Approach Mindset
Activating the approach system or adopting a growth mindset involves embracing challenges, seeking learning opportunities, and cultivating resilience. This shift breaks the automaticity of avoidance and isolation, fostering personal growth, and enhancing overall well-being.

Engaging in creativity, whether through creative writing, music, movement, singing, or learning something new, positively impacts mood and mental health. These activities promote self-expression, reduce stress, and enhance cognitive abilities. Creativity also offers an outlet for emotions, fostering a sense of accomplishment and joy contributing to overall well-being.

Practicing gratitude, generosity, play, relaxation, and mindfulness are essential for overall well-being. Gratitude and generosity cultivate positive emotions, play fosters creativity and joy, relaxation reduces stress, and mindfulness enhances self-awareness and inner peace, collectively contributing to a happier and healthier life. Recommended practices include the 3-minute breathing space, yoga, and breathing meditation.

Avoid or cut down on alcohol and recreational or street drugs, as they can exacerbate anxiety.

Seeking Therapy

Several psychotherapy approaches can be effective in treating anxiety disorders. These approaches are often used alone or in combination with other therapies or medications, depending on the individual’s needs and preferences. Here are some of the most common psychotherapy approaches for anxiety which are available at The Mindfulness Clinic:

Cognitive-Behavioural Therapy (CBT): CBT is one of the most widely used and evidence-based treatments for anxiety disorders. It helps individuals identify and challenge irrational or negative thought patterns and replace them with more realistic and constructive ones. CBT also includes exposure therapy, where individuals gradually confront their fears to reduce anxiety.

Mindfulness-Based Therapies: Mindfulness-Based Stress Reduction (MBSR) and Mindfulness-Based Cognitive Therapy (MBCT) teach individuals to cultivate mindfulness and awareness. These practices can help reduce anxiety by promoting acceptance of thoughts and emotions without judgment.

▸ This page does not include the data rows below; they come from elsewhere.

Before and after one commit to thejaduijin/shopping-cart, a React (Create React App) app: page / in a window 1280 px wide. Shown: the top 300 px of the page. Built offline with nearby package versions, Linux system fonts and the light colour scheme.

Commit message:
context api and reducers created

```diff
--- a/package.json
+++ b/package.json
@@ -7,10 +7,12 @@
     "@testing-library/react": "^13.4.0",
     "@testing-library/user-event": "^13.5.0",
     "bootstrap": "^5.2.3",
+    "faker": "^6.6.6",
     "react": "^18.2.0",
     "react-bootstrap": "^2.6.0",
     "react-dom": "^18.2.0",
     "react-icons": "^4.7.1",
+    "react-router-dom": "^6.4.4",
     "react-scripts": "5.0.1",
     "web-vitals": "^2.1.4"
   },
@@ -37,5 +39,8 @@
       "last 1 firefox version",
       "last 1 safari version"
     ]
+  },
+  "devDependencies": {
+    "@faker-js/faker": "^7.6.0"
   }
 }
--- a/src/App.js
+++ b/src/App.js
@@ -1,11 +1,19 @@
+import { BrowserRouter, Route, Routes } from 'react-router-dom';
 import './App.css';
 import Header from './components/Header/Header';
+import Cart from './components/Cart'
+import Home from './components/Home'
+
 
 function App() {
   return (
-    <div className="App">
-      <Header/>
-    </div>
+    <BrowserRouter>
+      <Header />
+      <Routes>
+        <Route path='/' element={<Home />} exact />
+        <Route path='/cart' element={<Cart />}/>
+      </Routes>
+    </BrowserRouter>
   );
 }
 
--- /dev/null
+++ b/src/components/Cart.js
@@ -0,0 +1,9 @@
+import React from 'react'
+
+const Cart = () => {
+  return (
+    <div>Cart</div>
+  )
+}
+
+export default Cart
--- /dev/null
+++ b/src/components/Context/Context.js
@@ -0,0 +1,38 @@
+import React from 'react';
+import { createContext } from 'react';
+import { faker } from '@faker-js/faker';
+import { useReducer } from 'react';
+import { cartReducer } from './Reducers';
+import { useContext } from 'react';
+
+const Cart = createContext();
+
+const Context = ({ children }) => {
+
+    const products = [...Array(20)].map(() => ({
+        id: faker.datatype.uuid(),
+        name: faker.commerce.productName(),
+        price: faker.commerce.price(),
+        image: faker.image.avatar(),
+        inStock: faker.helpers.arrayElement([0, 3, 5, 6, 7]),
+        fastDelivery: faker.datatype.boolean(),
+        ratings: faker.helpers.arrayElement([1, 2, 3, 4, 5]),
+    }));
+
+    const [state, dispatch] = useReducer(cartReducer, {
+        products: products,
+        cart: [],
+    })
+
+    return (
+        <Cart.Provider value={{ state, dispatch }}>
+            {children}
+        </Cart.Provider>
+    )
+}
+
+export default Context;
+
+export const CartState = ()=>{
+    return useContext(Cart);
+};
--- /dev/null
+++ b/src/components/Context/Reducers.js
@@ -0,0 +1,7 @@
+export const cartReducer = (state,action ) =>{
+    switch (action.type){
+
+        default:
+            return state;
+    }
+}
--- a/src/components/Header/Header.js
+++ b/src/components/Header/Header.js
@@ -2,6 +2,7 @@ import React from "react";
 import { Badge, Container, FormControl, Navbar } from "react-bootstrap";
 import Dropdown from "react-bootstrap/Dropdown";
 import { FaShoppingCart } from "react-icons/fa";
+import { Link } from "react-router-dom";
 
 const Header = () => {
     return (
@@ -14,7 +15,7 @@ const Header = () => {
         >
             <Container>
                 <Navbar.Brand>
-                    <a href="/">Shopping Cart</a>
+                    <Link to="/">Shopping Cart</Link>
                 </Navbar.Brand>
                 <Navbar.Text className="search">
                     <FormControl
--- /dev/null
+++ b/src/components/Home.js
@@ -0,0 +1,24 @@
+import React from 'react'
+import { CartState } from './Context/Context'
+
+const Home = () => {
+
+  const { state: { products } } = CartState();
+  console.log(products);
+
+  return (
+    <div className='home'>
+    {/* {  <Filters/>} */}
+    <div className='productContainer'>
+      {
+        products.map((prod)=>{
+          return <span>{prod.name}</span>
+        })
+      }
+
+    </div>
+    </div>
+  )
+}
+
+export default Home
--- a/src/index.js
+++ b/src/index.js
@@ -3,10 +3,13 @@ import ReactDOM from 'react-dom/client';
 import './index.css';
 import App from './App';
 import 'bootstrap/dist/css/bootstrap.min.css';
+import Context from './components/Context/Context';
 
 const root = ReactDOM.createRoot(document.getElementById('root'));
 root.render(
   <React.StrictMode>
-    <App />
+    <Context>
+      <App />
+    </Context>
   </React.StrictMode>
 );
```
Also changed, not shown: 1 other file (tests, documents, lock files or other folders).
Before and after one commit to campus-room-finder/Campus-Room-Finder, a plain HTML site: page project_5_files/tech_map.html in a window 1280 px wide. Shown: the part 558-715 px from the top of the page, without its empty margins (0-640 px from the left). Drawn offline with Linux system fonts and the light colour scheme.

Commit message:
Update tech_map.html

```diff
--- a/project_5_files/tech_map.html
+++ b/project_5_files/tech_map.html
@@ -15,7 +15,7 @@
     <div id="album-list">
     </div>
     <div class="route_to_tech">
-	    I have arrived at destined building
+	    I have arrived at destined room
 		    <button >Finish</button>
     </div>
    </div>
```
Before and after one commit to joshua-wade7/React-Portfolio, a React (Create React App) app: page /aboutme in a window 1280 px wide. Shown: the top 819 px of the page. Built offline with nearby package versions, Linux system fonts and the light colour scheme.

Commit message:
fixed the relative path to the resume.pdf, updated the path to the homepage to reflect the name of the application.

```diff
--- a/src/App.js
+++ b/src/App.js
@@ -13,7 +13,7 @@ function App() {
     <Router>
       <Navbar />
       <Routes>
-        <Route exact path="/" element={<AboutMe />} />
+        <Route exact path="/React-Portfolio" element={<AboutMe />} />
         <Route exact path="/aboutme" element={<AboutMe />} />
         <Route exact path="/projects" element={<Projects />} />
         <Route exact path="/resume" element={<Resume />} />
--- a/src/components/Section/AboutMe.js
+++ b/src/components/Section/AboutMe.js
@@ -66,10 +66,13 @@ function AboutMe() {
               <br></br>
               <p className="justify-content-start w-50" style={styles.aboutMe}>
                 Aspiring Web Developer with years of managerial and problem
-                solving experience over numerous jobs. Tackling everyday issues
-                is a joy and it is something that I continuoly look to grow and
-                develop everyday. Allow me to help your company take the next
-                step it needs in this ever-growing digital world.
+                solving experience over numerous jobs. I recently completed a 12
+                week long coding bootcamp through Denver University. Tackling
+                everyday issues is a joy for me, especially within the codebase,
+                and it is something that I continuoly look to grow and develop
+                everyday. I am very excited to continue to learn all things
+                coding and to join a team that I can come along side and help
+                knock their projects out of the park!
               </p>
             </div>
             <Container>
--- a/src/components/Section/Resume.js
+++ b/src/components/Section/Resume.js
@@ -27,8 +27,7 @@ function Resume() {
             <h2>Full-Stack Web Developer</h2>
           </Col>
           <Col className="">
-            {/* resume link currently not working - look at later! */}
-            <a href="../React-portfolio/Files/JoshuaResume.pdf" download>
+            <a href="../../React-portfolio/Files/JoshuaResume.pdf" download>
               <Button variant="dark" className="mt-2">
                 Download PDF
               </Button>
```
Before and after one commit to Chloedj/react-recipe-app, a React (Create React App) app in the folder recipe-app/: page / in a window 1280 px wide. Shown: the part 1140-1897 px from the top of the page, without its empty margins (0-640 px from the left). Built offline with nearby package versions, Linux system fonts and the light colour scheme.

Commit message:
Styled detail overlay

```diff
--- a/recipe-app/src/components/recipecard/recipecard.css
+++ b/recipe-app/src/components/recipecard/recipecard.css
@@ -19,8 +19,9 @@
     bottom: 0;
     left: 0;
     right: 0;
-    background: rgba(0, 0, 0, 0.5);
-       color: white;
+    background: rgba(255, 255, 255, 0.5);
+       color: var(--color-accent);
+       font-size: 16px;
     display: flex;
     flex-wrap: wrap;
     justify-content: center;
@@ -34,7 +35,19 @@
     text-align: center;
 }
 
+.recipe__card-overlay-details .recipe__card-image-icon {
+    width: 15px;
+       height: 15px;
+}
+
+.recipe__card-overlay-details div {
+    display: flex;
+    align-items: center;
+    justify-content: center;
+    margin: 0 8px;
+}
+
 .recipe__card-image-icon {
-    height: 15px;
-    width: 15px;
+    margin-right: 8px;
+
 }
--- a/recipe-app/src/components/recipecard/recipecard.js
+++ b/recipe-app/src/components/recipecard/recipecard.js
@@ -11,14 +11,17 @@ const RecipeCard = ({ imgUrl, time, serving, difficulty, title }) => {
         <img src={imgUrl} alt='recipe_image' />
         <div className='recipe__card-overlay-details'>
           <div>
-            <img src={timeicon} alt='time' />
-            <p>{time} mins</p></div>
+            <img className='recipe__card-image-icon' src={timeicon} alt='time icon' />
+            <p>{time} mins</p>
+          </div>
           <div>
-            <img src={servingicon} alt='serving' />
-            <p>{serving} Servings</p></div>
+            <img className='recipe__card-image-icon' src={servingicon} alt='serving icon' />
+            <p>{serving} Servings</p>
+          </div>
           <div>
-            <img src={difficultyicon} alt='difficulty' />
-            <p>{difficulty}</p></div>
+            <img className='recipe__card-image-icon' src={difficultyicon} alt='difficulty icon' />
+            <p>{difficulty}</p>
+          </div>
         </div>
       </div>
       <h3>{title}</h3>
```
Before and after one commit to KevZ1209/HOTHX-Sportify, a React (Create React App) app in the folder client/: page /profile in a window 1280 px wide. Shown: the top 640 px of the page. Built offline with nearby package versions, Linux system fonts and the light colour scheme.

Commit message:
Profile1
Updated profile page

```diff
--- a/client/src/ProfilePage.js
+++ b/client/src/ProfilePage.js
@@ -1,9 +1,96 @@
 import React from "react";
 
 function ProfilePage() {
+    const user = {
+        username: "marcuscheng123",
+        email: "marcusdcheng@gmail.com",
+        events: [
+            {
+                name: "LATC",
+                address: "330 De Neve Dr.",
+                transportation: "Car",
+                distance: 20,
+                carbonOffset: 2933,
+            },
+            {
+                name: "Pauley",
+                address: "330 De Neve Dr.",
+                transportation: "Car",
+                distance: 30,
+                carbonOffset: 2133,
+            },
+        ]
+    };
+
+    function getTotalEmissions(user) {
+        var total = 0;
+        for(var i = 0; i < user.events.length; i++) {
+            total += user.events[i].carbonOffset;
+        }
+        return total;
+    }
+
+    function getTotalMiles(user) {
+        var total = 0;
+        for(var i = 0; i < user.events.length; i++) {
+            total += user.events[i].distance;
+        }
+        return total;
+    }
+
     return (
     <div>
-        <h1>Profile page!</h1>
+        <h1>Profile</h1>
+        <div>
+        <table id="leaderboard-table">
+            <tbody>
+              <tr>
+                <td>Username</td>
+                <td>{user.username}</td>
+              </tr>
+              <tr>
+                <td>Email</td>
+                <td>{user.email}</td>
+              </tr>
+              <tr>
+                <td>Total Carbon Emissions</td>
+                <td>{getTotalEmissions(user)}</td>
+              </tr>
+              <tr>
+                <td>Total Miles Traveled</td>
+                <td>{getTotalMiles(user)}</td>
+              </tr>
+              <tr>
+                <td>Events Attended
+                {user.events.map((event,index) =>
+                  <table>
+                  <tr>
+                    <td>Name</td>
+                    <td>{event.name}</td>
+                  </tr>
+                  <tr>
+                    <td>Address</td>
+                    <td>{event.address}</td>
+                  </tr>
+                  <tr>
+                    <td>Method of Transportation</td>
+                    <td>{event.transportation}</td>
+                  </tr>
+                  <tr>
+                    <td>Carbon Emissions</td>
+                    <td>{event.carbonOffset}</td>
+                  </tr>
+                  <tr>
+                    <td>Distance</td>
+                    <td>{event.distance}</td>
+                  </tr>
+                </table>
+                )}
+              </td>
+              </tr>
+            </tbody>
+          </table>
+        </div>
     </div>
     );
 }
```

Psychodynamic Therapy: This approach explores the unconscious processes and early life experiences contributing to anxiety. It aims to help individuals gain insight into the root causes of their anxiety and develop healthier ways of coping.

Polyvagal therapy, developed by Dr. Stephen Porges, treats anxiety by addressing the autonomic nervous system’s role in emotional well-being. It focuses on the interplay between the “fight or flight” and “rest and digest” responses. Through techniques like deep breathing, safety cues, and body-centred and grounding exercises, it helps individuals regulate their nervous system, reduce anxiety, and enhance overall mental well-being, offering a holistic approach to treatment.

Self-Havening is a therapeutic technique aimed at alleviating anxiety and stress. It involves the client using gentle touch (self-soothing) on specific areas of their body while simultaneously engaging in positive self-affirmations and visualization.This method is believed to help individuals access their innate soothing mechanisms, promoting emotional regulation and reducing anxiety levels.


  1. GBD Results Tool. In: Global Health Data Exchange [website]. Seattle: Institute for Health Metrics and Evaluation; 2019 (, accessed 5 September 2023).
  2. Alonso J, Liu Z, Evans-Lacko S, et al. Treatment gap for anxiety disorders is global: results of the World Mental Health Surveys in 21 countries. Depress Anxiety. 2018;35(3):195–208. doi:10.1002/da.22711.